The unlikely grace of Santa Cruz piano mover Ricky Maurice Howard.

By Traci Hukill


CONSIDERING the nature of the work, Ricky Maurice Howard spends a surprising amount of time on each job standing stock still, staring intently into space. Maybe his bear-size hands move a little this way and that as he maps out his next move, but other than that he seems utterly immersed in thought. Silence from such a massively built man makes an impression, and one tends not to disturb him.

A lot can go wrong with pianos. A typical upright weighs about 500 pounds. When they slip the bonds of control, things happen fast, usually with the worst kind of witness: an anxious owner. A dropped piano issues a musical yelp of outrage or a loud bass blurt of disapproval. It's just not good.

Howard moves the dolly, a fancy lunar rover-looking model from a specialty company in New Jersey, into position just beneath the edge of the open end of his van, parked on an incline. Bending down, he gently grasps the two edges of the Baldwin and slowly lifts. The piano begins an imperceptible slide and he leans into it, countering its mass with his own. Slowly, balletically, he eases it onto the dolly.
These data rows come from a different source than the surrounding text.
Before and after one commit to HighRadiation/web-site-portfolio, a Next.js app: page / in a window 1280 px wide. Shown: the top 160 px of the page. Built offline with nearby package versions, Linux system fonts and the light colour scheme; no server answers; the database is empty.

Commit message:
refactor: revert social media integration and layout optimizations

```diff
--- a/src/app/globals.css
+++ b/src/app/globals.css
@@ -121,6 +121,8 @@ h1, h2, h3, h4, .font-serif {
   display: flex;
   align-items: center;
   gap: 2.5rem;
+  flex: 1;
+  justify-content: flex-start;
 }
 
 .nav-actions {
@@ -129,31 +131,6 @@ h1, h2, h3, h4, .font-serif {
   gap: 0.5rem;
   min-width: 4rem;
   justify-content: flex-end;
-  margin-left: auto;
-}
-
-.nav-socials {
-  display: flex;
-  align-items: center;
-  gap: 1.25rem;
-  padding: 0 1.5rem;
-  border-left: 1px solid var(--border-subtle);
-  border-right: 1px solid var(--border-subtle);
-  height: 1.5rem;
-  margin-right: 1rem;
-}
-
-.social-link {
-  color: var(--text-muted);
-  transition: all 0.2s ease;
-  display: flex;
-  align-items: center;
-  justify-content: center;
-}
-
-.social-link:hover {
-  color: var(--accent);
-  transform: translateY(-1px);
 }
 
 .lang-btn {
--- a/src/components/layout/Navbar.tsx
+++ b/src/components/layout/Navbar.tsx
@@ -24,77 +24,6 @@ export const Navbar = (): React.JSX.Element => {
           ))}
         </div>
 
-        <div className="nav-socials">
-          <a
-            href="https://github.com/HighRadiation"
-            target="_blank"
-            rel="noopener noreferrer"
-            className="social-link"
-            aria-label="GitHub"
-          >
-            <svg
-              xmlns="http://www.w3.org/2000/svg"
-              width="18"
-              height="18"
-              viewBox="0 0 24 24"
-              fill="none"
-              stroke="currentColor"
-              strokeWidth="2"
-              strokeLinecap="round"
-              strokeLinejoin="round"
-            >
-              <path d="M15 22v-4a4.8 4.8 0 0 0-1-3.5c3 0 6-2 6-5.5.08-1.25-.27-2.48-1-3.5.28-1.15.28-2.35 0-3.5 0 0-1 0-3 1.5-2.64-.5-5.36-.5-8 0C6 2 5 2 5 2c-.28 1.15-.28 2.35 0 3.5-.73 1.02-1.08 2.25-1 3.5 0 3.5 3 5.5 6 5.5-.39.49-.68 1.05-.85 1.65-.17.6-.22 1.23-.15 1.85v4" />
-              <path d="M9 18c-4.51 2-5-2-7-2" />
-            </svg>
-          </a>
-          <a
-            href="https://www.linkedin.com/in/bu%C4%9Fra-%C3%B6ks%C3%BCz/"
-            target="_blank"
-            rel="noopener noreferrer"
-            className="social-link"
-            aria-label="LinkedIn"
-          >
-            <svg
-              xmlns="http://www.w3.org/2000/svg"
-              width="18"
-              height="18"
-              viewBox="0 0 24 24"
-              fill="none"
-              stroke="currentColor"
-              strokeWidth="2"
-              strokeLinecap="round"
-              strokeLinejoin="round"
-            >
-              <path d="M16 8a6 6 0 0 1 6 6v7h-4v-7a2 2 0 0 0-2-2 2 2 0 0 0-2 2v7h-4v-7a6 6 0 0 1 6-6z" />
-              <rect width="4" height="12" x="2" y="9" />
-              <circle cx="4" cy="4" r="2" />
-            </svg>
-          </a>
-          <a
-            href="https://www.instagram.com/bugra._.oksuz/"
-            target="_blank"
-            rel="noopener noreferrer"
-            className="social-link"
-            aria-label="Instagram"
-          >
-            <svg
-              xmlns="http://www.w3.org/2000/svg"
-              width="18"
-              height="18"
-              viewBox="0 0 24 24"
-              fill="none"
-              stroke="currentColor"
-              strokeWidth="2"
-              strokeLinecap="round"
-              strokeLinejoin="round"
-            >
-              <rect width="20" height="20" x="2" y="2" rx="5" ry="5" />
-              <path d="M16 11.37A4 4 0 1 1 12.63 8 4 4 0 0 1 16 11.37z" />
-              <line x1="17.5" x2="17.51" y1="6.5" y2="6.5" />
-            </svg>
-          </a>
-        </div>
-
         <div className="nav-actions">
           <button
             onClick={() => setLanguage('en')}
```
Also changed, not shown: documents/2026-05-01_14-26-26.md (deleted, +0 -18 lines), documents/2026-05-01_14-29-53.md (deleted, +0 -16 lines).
Howard moved his first piano in 1978 for a company in his hometown of Watsonville. He was still in high school. Strangely, the 6-foot-1-inch Howard was in the role of assistant, moving the dolly and helping stabilize the pianos, while the proprietor, a smaller man, literally did the heavy lifting. When the man let on that he was thinking about selling the business, Howard made him an offer he couldn't refuse: a restored 1937 Cadillac that the man had admired just a few weeks before, and which Howard had purchased through the trade of a vintage pinball machine. Before he knew it, he was the owner of Howard's Piano Moving.

Through all these years, he's remained sound of back and limb, except for soreness on one or two occasions when he overdid it. "I was taking on more than I should have," he says in a surprisingly soft, musical voice. He sometimes works with an assistant. The first time he moved this piano, up a narrow flight of stairs to a downtown Santa Cruz apartment, a young, sallow Tim Lincecum look-alike was along. When Howard lifted the piano to pivot it, the kid slipped the dolly beneath. Up the stairs the piano sailed, slowly dancing, lifted on wings of might.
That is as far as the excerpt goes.